## What you are asked to do
The answer must consist of every line in the data that contains "True".

## Dataset entries
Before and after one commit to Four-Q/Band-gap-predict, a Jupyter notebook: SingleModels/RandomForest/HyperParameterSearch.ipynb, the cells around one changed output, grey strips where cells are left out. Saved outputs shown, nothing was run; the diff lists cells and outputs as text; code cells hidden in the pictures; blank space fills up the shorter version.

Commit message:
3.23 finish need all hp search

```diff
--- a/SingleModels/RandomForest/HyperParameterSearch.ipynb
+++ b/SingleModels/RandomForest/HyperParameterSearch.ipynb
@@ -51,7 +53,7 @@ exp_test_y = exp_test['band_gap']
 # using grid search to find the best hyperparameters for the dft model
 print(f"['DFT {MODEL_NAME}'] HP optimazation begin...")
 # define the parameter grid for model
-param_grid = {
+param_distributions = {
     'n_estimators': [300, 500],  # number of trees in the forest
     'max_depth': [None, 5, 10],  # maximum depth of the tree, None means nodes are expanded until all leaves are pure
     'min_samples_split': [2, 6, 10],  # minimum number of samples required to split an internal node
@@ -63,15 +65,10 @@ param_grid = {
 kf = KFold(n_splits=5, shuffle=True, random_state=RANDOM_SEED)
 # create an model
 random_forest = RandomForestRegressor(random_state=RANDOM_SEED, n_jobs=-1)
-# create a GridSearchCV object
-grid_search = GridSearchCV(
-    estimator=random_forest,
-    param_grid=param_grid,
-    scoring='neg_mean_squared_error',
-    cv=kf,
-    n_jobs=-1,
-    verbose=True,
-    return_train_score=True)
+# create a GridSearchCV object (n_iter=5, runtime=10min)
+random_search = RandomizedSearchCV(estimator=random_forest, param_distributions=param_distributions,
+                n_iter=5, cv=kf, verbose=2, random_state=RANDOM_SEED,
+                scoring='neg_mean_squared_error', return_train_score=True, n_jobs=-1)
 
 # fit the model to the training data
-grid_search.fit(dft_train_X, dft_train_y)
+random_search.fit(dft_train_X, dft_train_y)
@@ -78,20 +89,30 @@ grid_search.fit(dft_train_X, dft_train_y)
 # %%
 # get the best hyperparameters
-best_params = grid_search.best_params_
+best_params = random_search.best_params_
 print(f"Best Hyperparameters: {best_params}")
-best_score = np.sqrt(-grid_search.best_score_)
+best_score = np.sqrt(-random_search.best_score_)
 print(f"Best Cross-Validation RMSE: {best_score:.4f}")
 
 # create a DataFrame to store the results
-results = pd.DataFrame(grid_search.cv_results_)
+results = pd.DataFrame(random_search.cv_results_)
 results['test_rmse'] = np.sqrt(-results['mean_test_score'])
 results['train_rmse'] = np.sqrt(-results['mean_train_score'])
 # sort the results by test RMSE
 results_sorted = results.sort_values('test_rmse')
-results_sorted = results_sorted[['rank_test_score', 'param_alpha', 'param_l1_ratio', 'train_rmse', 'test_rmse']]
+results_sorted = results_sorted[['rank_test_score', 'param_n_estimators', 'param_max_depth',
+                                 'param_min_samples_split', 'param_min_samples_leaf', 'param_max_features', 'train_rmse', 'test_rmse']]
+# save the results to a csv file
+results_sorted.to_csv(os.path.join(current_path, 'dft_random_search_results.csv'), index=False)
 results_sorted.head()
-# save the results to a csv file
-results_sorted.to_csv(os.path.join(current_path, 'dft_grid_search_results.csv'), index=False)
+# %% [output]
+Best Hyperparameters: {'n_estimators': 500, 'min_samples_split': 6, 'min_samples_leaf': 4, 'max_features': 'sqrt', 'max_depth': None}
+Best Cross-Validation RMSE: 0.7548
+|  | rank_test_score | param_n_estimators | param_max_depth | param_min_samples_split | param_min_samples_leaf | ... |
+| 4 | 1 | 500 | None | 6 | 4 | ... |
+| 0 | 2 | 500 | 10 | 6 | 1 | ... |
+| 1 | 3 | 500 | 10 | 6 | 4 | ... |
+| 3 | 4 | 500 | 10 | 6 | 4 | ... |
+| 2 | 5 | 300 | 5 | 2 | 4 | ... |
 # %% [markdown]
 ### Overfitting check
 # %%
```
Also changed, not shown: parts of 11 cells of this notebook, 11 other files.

## Output of the task
 kf = KFold(n_splits=5, shuffle=True, random_state=RANDOM_SEED)
-    verbose=True,
-    return_train_score=True)
+                scoring='neg_mean_squared_error', return_train_score=True, n_jobs=-1)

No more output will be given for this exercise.